Goal of the exercise -
Omit the images, then output each of the records below exactly.

──────── Data provided ────────

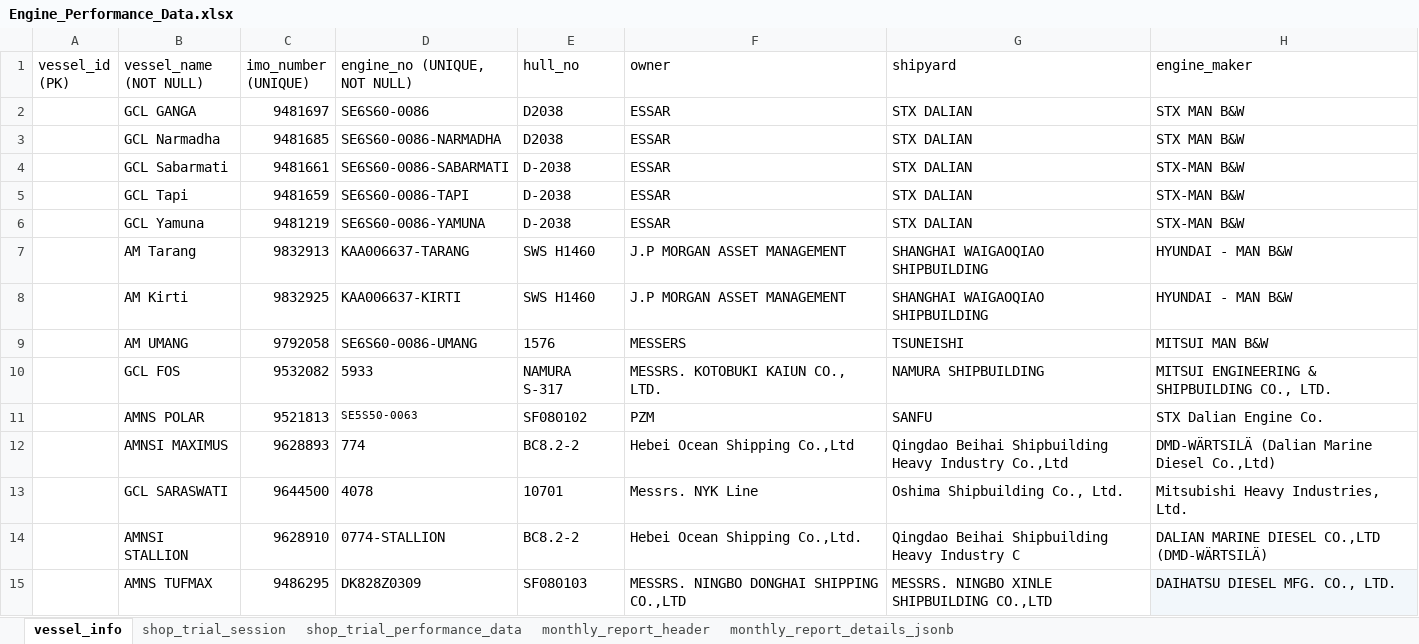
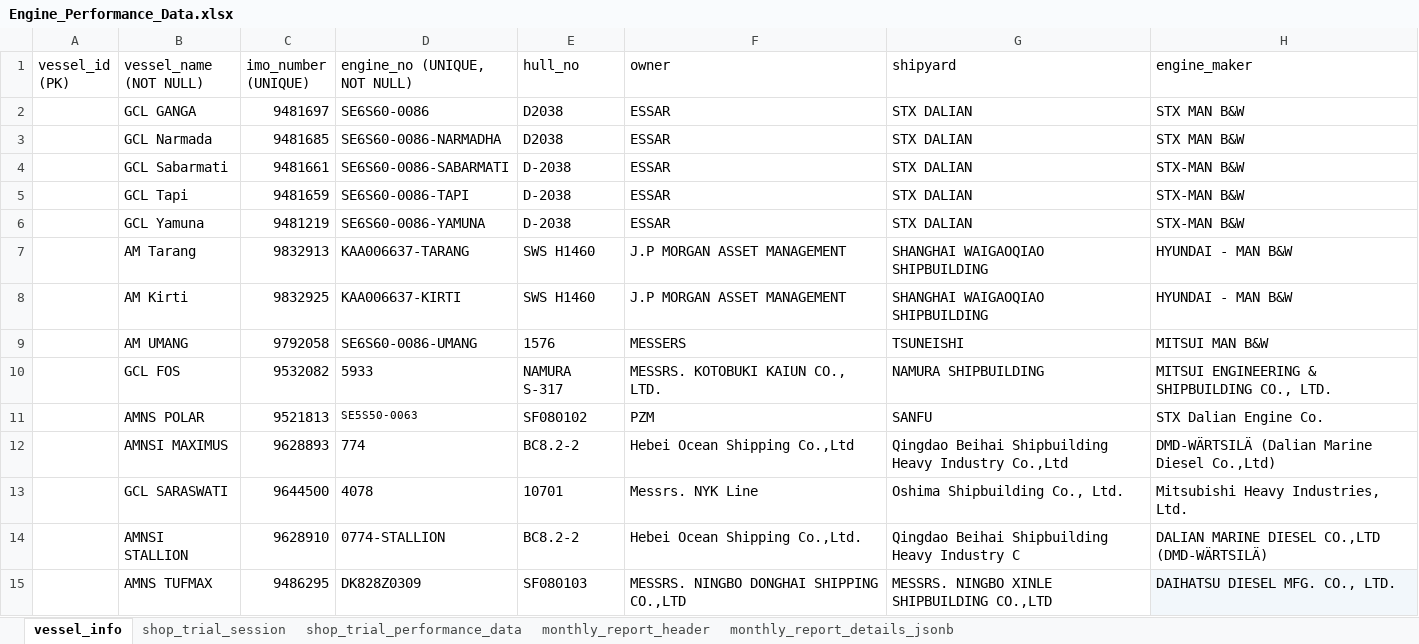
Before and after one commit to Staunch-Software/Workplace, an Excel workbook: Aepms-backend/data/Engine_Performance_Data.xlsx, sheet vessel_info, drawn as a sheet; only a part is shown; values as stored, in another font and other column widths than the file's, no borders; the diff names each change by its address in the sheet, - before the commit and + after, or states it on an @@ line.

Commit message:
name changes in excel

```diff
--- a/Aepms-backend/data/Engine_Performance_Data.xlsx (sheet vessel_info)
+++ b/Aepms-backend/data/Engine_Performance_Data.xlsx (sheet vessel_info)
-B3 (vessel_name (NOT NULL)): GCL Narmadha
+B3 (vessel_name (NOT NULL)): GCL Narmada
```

────────

Task response -
Before and after one commit to Staunch-Software/Workplace, an Excel workbook: Aepms-backend/data/Engine_Performance_Data.xlsx, sheet vessel_info, drawn as a sheet; only a part is shown; values as stored, in another font and other column widths than the file's, no borders; the diff names each change by its address in the sheet, - before the commit and + after, or states it on an @@ line.

Commit message:
name changes in excel

```diff
--- a/Aepms-backend/data/Engine_Performance_Data.xlsx (sheet vessel_info)
+++ b/Aepms-backend/data/Engine_Performance_Data.xlsx (sheet vessel_info)
-B3 (vessel_name (NOT NULL)): GCL Narmadha
+B3 (vessel_name (NOT NULL)): GCL Narmada
```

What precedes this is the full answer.